▶ [Change listing data]
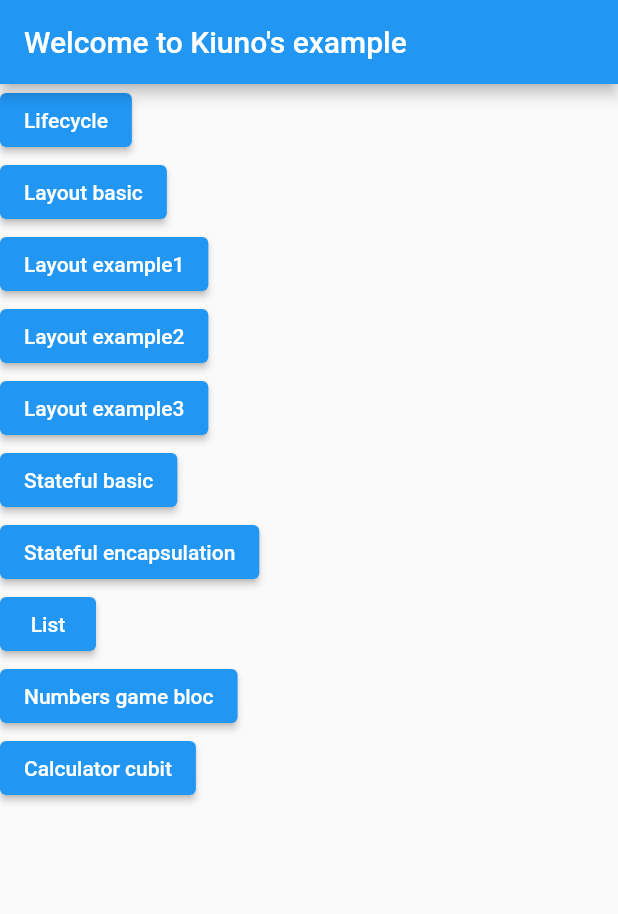
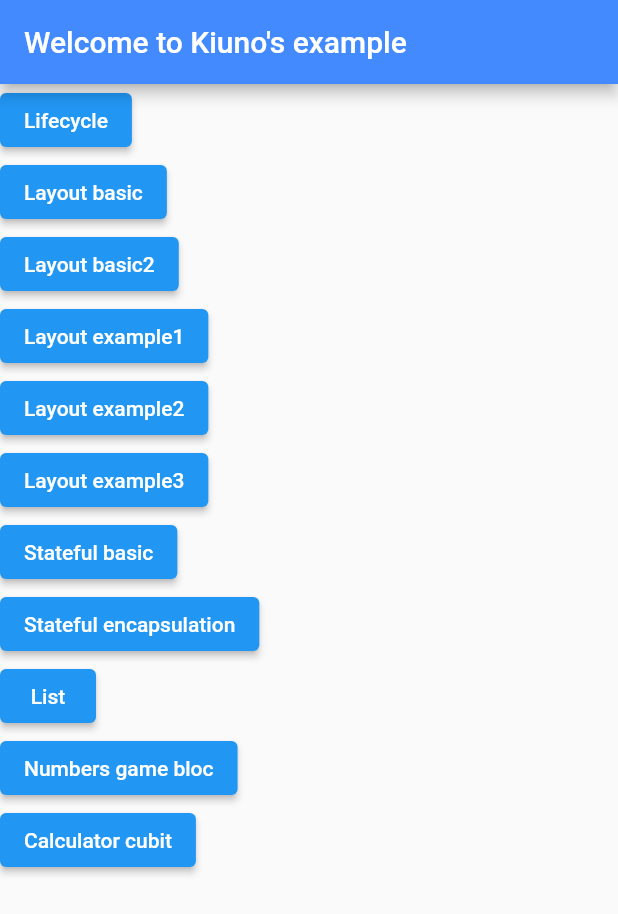
Before and after one commit to a58161017/flutter-kiuno-example, a Flutter app: the screen it shows after launch, on a phone screen of 412 x 824 dp. Shown: the top 914 px of the screen. Run offline on Flutter 3.47's test engine with Material 2 defaults, Android fonts, the light colour scheme and no system bars; our stand-ins replace bloc, equatable, flutter_bloc.

Commit message:
Add layout basic2 code

```diff
--- a/lib/main.dart
+++ b/lib/main.dart
@@ -3,6 +3,7 @@ import 'package:flutter_bloc/flutter_bloc.dart';
 import 'package:flutter_kiuno_example/bloc/numbers_bloc.dart';
 import 'package:flutter_kiuno_example/cubit/calculator_route.dart';
 import 'package:flutter_kiuno_example/layout/layout_basic.dart';
+import 'package:flutter_kiuno_example/layout/layout_basic2.dart';
 import 'package:flutter_kiuno_example/layout/layout_ex1.dart';
 import 'package:flutter_kiuno_example/layout/layout_ex2.dart';
 import 'package:flutter_kiuno_example/layout/layout_ex3.dart';
@@ -24,20 +25,25 @@ class MyApp extends StatelessWidget {
   @override
   Widget build(BuildContext context) {
     return MaterialApp(
-        title: 'Startup Kiuno Example',
-        routes: { // register route table
-          "lifecycle_page":(context) => LifecycleRoute(),
-          "layout_basic_page":(context) => LayoutBasicRoute(),
-          "layout_example1_page":(context) => LayoutExample1Route(),
-          "layout_example2_page":(context) => LayoutExample2Route(),
-          "layout_example3_page":(context) => LayoutExample3Route(),
-          "stateful_basic_page":(context) => StatefulBasicRoute(),
-          "stateful_encapsulation_page":(context) => StatefulEncapsulationRoute(),
-          "list_page":(context) => ListRoute(),
-          "numbers_game_bloc_page":(context) => NumbersGameBlocRoute(),
-          "calculator_cubit_page":(context) => CalculatorCubitRoute(),
-          "/":(context) => MyHomeRoute(),
-        },
+      title: 'Startup Kiuno Example',
+      theme: ThemeData(primaryColor: Colors.blueAccent),
+      initialRoute: "/",
+      routes: {
+        // register route table
+        "lifecycle_page": (context) => LifecycleRoute(),
+        "layout_basic_page": (context) => LayoutBasicRoute(),
+        "layout_basic2_page": (context) => LayoutBasic2Route(),
+        "layout_example1_page": (context) => LayoutExample1Route(),
+        "layout_example2_page": (context) => LayoutExample2Route(),
+        "layout_example3_page": (context) => LayoutExample3Route(),
+        "stateful_basic_page": (context) => StatefulBasicRoute(),
+        "stateful_encapsulation_page": (context) =>
+            StatefulEncapsulationRoute(),
+        "list_page": (context) => ListRoute(),
+        "numbers_game_bloc_page": (context) => NumbersGameBlocRoute(),
+        "calculator_cubit_page": (context) => CalculatorCubitRoute(),
+        "/": (context) => MyHomeRoute(),
+      },
     );
   }
 }
@@ -46,23 +52,37 @@ class MyHomeRoute extends StatelessWidget {
   @override
   Widget build(BuildContext context) {
     return Scaffold(
-      appBar: AppBar(title: Text('Welcome to Kiuno\'s example'),),
+      appBar: AppBar(
+        title: Text('Welcome to Kiuno\'s example'),
+      ),
       body: Column(
         crossAxisAlignment: CrossAxisAlignment.start,
         children: [
-          _buildNavigationButtonByRouteName(context, 'Lifecycle', "lifecycle_page"),
-          _buildNavigationButtonByRouteName(context, 'Layout basic', "layout_basic_page"),
-          _buildNavigationButtonByRouteName(context, 'Layout example1', "layout_example1_page"),
-          _buildNavigationButtonByRouteName(context, 'Layout example2', "layout_example2_page"),
-          _buildNavigationButtonByRouteName(context, 'Layout example3', "layout_example3_page"),
-          _buildNavigationButtonByRouteName(context, 'Stateful basic', "stateful_basic_page"),
-          _buildNavigationButtonByRouteName(context, 'Stateful encapsulation', "stateful_encapsulation_page"),
+          _buildNavigationButtonByRouteName(
+              context, 'Lifecycle', "lifecycle_page"),
+          _buildNavigationButtonByRouteName(
+              context, 'Layout basic', "layout_basic_page"),
+          _buildNavigationButtonByRouteName(
+              context, 'Layout basic2', "layout_basic2_page"),
+          _buildNavigationButtonByRouteName(
+              context, 'Layout example1', "layout_example1_page"),
+          _buildNavigationButtonByRouteName(
+              context, 'Layout example2', "layout_example2_page"),
+          _buildNavigationButtonByRouteName(
+              context, 'Layout example3', "layout_example3_page"),
+          _buildNavigationButtonByRouteName(
+              context, 'Stateful basic', "stateful_basic_page"),
+          _buildNavigationButtonByRouteName(
+              context, 'Stateful encapsulation', "stateful_encapsulation_page"),
           _buildNavigationButtonByRouteName(context, 'List', "list_page"),
-          _buildNavigationButtonByRouteName(context, 'Numbers game bloc', "numbers_game_bloc_page"),
-          _buildNavigationButtonByRouteName(context, 'Calculator cubit', "calculator_cubit_page"),
+          _buildNavigationButtonByRouteName(
+              context, 'Numbers game bloc', "numbers_game_bloc_page"),
+          _buildNavigationButtonByRouteName(
+              context, 'Calculator cubit', "calculator_cubit_page"),
 
           // _buildNavigationButton(context, 'Lifecycle', LifecycleRoute()),
           // _buildNavigationButton(context, 'Layout basic', LayoutBasicRoute()),
+          // _buildNavigationButton(context, 'Layout basic2', LayoutBasic2Route()),
           // _buildNavigationButton(context, 'Layout example1', LayoutExample1Route()),
           // _buildNavigationButton(context, 'Layout example2', LayoutExample2Route()),
           // _buildNavigationButton(context, 'Layout example3', LayoutExample3Route()),
@@ -77,23 +97,27 @@ class MyHomeRoute extends StatelessWidget {
   }
 }
 
-ElevatedButton _buildNavigationButtonByRouteName(BuildContext context, String btnName, String routeName) {
+ElevatedButton _buildNavigationButtonByRouteName(
+    BuildContext context, String btnName, String routeName) {
   return ElevatedButton(
     child: Text(btnName),
     onPressed: () async {
       // The result may be null if the user uses navigation button to return.
-      final result = await Navigator.of(context).pushNamed(routeName, arguments: routeName);
+      final result = await Navigator.of(context)
+          .pushNamed(routeName, arguments: routeName);
       // final result = await Navigator.pushNamed(context, routeName, arguments: routeName);
       debugPrint('Navigator return value: $result');
     },
   );
 }
 
-ElevatedButton _buildNavigationButton(BuildContext context, String btnName, StatelessWidget route) {
+ElevatedButton _buildNavigationButton(
+    BuildContext context, String btnName, StatelessWidget route) {
   return ElevatedButton(
     child: Text(btnName),
     onPressed: () async {
-      final result = await Navigator.push(context, MaterialPageRoute(builder: (context) => route));
+      final result = await Navigator.push(
+          context, MaterialPageRoute(builder: (context) => route));
       debugPrint('Navigator return value: $result');
     },
   );
--- a/pubspec.yaml
+++ b/pubspec.yaml
@@ -28,6 +28,7 @@ dependencies:
   test: ^1.16.0
   bloc_test: ^8.0.2
   equatable: ^2.0.0
+  url_launcher: ^6.0.0
 
 
   # The following adds the Cupertino Icons font to your application.
```
Also changed, not shown: lib/layout/layout_basic.dart (+62 -17 lines), lib/layout/layout_basic2.dart (added, +152 -0 lines), pubspec.lock, 11 other files.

▶ [PROBLEM STATEMENT] In the entries above, count every line containing the word "return". Write only the total.

▶ [RESPONSE TO THE EXERCISE] 7